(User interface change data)
»»
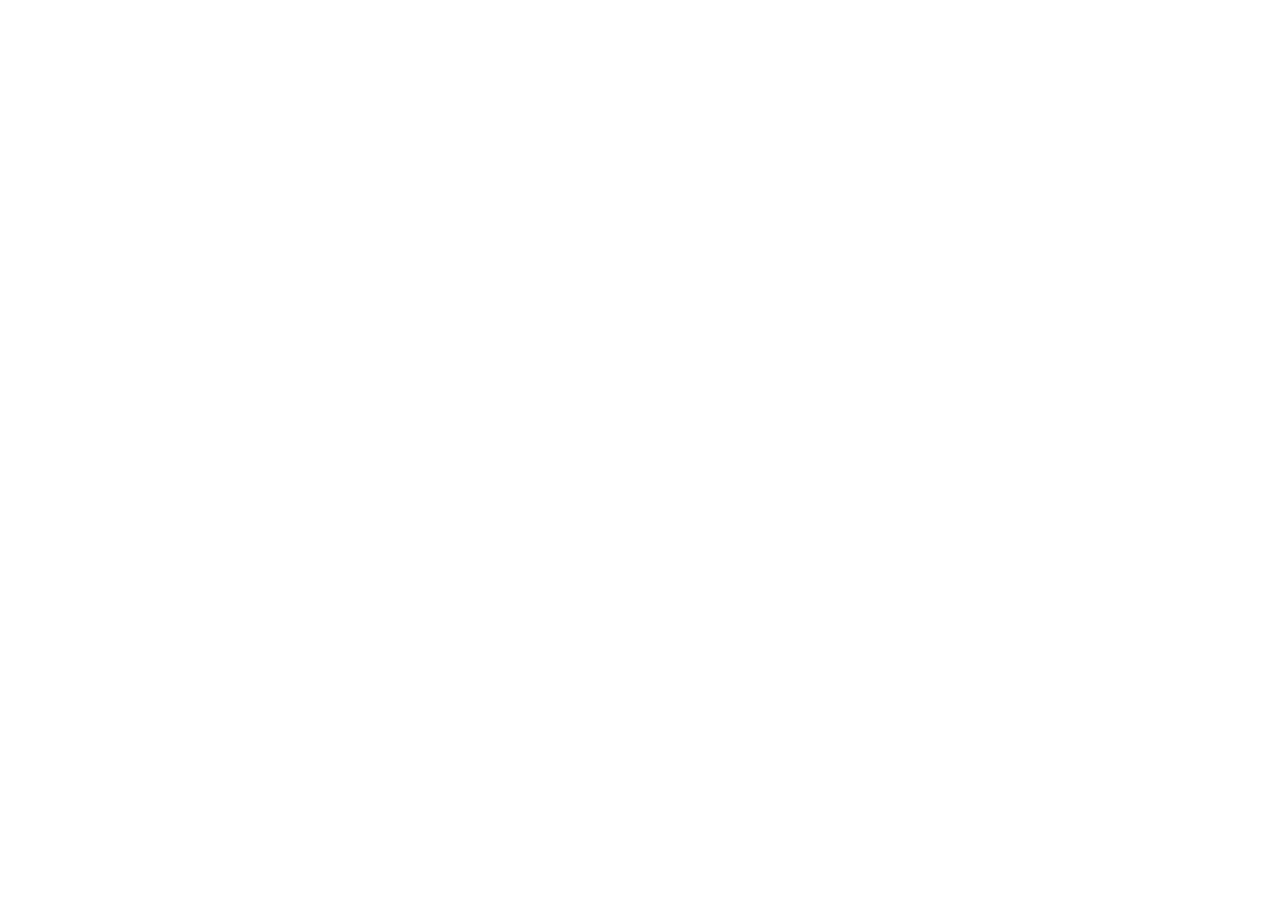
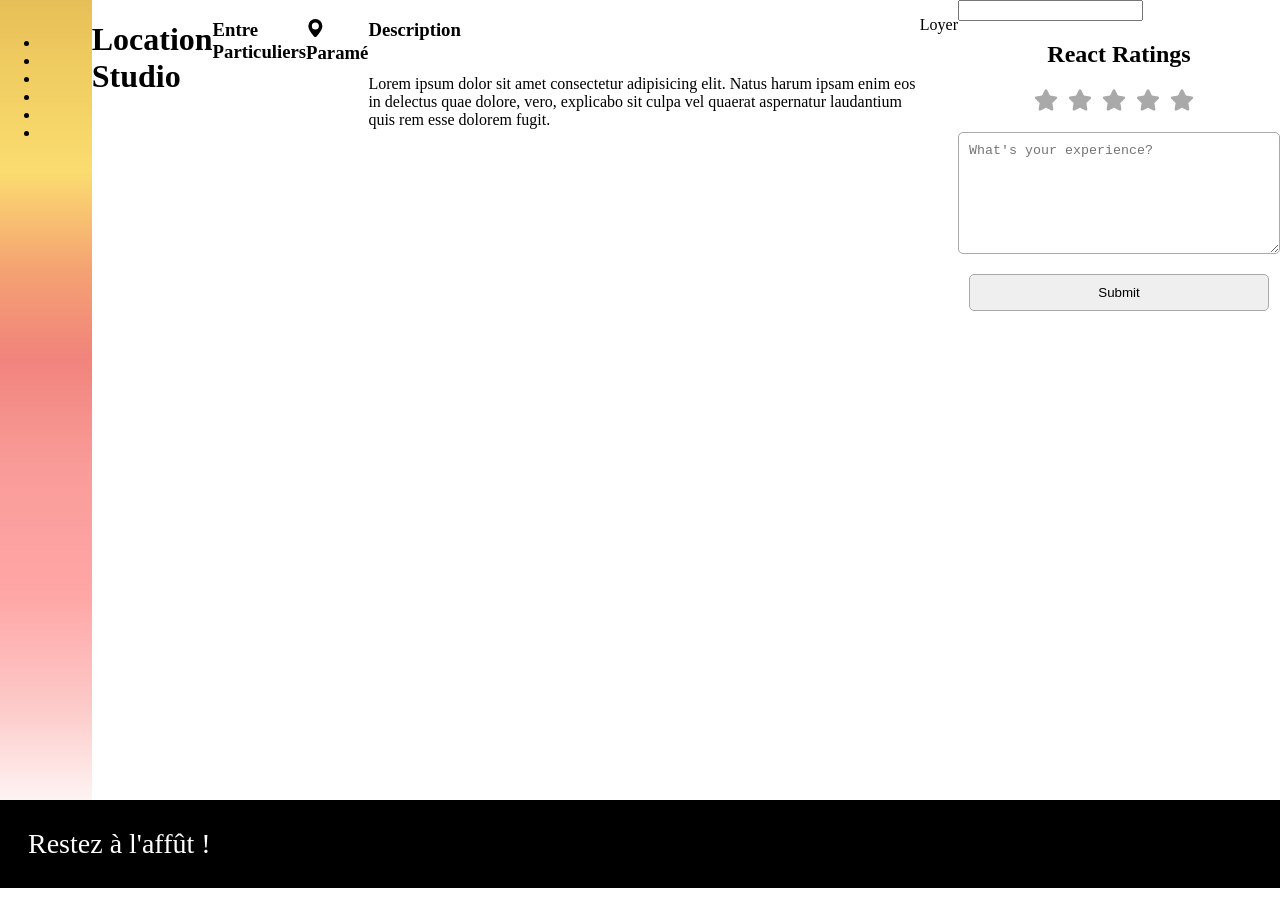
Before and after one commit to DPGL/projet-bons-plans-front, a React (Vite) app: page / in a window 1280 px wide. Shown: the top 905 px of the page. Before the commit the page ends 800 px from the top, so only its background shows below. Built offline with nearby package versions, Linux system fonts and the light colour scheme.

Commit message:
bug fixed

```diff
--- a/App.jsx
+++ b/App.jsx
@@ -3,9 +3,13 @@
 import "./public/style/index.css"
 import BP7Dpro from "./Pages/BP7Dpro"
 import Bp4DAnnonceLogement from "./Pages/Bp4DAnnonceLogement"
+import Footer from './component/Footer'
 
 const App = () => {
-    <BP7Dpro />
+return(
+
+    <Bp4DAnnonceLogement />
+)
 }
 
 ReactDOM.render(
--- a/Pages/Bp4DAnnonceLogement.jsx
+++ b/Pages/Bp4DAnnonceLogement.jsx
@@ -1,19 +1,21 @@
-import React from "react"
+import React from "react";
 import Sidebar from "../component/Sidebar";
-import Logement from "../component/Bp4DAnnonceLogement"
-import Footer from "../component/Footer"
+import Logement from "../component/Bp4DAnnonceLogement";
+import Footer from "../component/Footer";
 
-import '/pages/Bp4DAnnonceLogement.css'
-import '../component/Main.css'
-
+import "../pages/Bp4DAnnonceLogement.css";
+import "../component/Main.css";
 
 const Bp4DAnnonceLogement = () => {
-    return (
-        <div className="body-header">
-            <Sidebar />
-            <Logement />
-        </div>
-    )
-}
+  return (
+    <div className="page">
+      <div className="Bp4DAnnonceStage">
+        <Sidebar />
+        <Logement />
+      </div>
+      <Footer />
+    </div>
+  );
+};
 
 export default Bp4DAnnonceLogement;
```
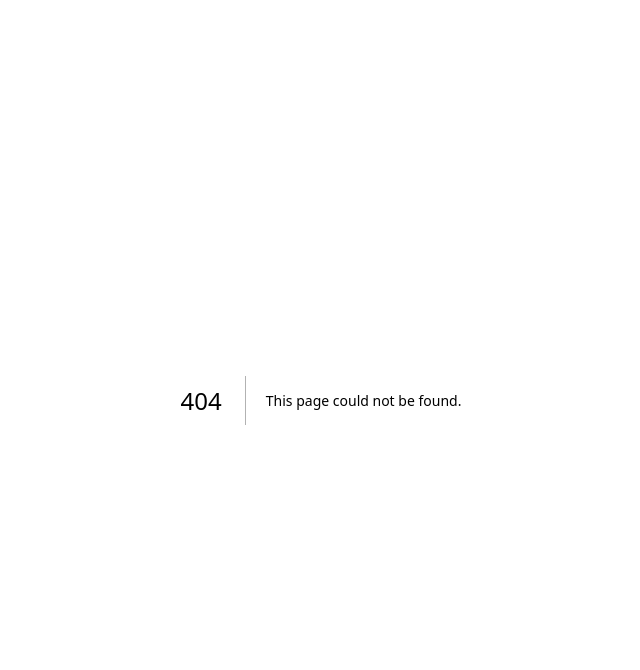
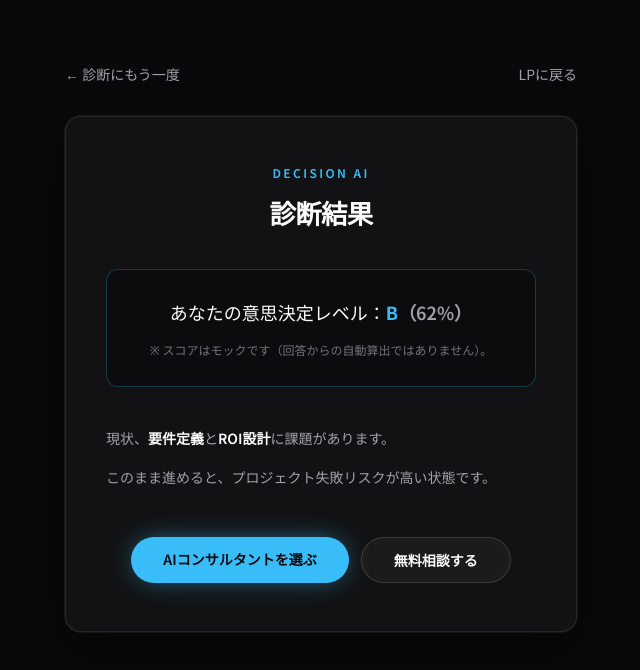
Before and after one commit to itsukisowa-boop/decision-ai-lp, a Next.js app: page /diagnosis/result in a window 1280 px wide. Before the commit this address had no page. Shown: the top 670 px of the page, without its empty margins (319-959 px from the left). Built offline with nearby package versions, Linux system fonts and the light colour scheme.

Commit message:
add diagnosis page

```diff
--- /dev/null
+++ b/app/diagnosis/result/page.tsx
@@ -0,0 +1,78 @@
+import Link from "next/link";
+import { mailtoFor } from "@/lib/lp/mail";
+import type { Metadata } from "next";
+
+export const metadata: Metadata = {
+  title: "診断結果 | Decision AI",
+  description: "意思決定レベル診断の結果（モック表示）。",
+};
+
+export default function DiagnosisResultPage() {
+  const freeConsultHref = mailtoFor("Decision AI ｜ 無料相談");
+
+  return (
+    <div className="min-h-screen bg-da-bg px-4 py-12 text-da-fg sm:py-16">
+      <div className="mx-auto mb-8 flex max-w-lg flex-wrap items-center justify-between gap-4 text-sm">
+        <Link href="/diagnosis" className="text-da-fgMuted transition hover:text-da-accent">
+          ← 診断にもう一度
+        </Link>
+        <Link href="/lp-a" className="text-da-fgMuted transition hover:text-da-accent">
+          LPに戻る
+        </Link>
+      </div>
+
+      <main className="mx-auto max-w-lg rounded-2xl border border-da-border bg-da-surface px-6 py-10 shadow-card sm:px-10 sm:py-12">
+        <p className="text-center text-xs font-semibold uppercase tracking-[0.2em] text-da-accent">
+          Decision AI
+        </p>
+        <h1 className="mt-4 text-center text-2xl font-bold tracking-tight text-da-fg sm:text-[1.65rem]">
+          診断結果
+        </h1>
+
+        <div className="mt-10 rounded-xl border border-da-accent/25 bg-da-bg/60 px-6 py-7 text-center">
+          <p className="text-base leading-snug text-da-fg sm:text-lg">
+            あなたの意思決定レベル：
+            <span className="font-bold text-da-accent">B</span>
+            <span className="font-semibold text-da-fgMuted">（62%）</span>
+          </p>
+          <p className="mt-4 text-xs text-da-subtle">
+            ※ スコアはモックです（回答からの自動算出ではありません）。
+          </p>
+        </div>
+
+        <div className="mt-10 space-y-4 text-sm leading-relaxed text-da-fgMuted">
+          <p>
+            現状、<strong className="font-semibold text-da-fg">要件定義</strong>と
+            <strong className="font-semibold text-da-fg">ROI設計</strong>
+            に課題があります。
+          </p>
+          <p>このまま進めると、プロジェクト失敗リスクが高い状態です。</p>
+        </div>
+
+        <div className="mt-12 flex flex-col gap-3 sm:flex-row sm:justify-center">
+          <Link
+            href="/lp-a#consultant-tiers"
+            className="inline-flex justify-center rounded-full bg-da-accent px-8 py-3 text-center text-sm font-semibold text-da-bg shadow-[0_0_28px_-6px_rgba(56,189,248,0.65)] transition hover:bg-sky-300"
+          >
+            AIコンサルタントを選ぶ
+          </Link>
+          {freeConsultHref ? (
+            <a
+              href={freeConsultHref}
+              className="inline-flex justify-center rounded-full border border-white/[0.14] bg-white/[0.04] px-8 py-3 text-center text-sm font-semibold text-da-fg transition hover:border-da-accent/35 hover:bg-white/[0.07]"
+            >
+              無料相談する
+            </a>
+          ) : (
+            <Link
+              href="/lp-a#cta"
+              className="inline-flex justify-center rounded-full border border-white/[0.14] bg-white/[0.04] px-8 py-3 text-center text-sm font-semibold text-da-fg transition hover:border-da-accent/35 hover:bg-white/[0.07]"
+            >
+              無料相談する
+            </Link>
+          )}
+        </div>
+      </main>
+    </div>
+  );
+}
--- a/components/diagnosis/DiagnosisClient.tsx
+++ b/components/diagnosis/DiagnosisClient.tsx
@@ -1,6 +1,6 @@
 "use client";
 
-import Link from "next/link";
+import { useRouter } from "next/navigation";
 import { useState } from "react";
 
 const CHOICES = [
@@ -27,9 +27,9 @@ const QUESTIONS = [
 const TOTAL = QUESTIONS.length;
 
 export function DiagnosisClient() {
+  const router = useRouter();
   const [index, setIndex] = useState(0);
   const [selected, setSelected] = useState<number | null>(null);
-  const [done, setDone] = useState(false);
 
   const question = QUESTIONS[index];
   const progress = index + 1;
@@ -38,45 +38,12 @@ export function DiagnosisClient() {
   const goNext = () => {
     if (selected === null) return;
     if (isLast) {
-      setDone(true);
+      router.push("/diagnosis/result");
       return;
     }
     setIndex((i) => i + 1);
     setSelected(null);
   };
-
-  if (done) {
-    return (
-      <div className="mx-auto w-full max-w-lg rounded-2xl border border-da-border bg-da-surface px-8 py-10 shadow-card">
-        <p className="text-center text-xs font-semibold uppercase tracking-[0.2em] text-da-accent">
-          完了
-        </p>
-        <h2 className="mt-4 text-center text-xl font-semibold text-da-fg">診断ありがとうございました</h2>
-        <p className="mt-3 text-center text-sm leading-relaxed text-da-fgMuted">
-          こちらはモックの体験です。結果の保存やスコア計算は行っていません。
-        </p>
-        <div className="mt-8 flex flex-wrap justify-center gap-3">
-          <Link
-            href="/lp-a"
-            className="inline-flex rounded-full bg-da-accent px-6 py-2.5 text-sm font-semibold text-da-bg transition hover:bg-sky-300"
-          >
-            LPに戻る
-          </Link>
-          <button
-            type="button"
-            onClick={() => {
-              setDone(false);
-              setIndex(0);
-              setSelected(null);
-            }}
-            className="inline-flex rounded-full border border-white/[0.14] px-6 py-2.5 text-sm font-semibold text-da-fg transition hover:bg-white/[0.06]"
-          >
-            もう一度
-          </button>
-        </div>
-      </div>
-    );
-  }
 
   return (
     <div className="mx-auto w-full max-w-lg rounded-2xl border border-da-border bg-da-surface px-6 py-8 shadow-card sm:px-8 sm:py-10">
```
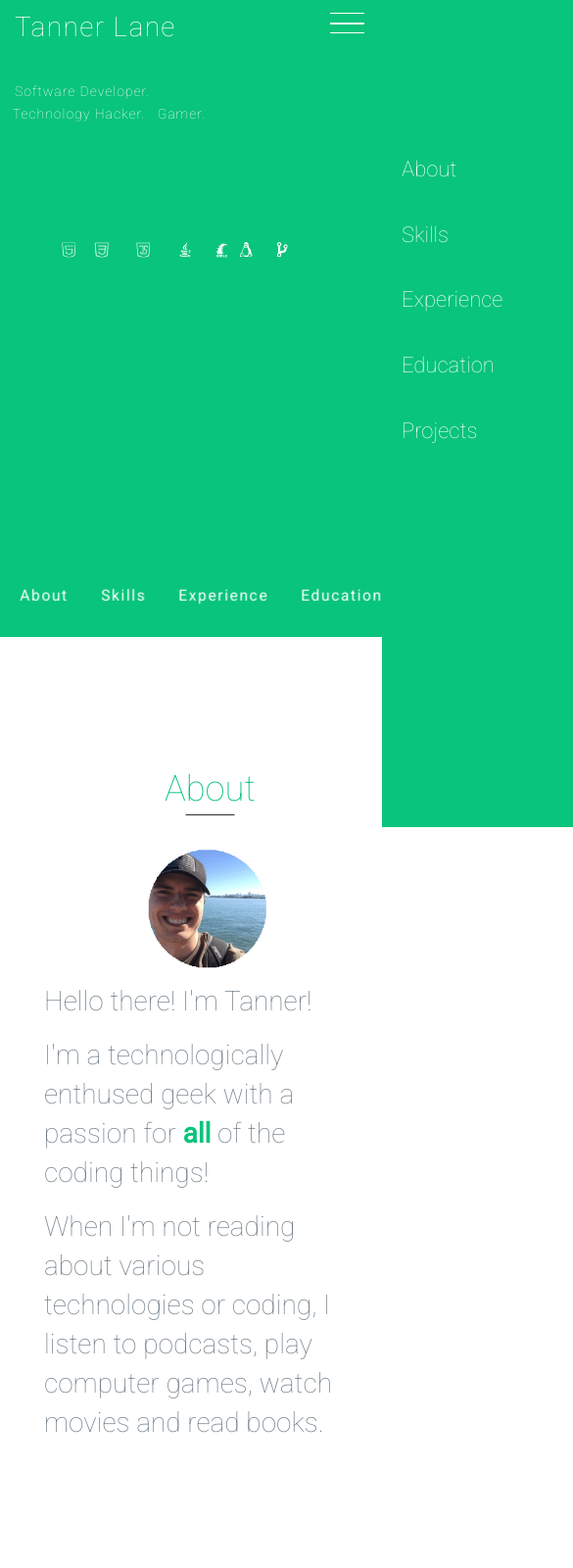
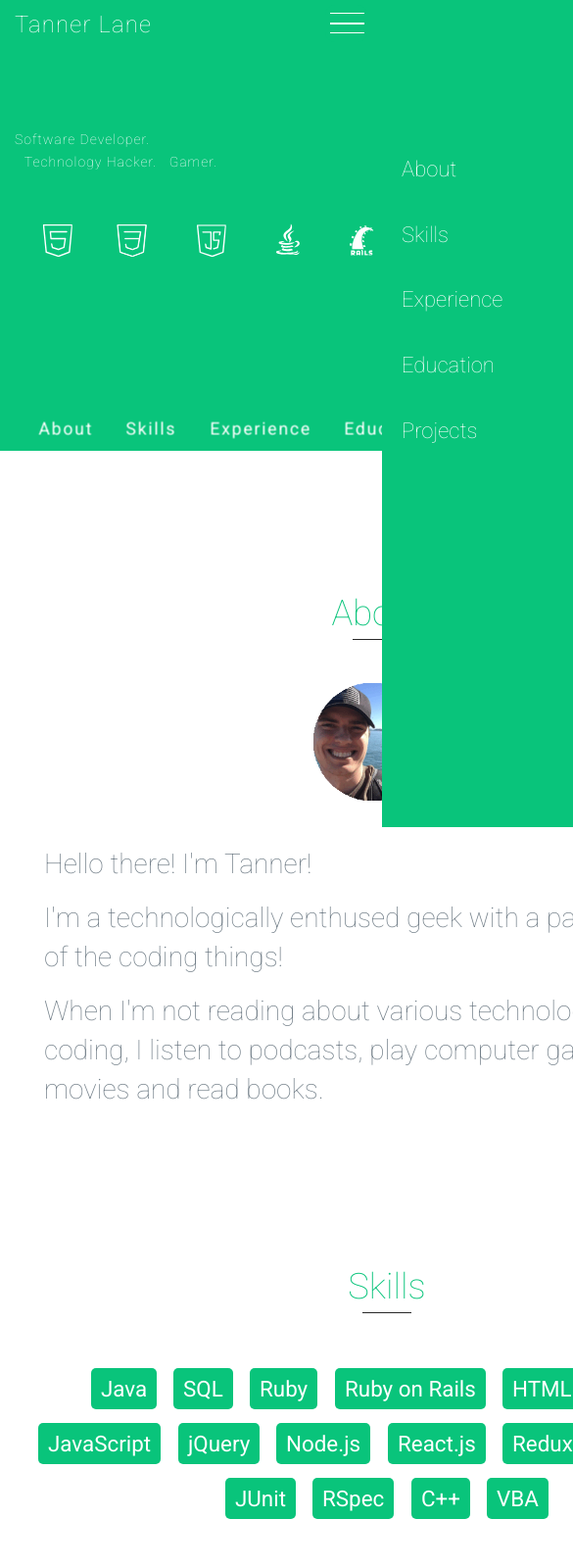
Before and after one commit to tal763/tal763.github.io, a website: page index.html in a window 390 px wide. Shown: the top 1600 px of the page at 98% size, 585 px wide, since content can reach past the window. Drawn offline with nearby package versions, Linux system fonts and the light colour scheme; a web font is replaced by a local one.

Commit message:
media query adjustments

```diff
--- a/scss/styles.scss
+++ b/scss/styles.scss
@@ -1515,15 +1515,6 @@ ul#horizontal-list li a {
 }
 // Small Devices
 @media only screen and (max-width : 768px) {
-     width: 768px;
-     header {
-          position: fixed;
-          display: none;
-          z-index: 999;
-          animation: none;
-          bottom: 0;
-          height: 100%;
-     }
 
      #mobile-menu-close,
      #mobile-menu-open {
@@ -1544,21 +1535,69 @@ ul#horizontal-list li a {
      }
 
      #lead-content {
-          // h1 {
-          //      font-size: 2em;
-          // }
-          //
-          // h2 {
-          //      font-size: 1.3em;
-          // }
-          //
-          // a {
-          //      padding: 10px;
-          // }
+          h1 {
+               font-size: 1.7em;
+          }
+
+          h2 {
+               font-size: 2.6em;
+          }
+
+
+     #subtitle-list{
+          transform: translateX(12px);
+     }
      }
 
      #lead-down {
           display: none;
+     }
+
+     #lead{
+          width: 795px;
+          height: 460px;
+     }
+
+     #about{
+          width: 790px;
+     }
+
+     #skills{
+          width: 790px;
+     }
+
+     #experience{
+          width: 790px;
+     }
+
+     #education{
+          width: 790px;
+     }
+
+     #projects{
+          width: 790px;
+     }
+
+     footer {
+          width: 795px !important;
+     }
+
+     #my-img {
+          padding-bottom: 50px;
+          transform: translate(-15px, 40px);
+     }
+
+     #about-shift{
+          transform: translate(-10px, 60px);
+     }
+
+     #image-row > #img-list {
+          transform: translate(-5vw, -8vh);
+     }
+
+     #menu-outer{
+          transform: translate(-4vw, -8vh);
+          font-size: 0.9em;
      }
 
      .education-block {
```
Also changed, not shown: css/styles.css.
««
▶ [Assignment]
How many lines in the records above hold the string "return"? Only the number is wanted.

▶ [Exercise result]
8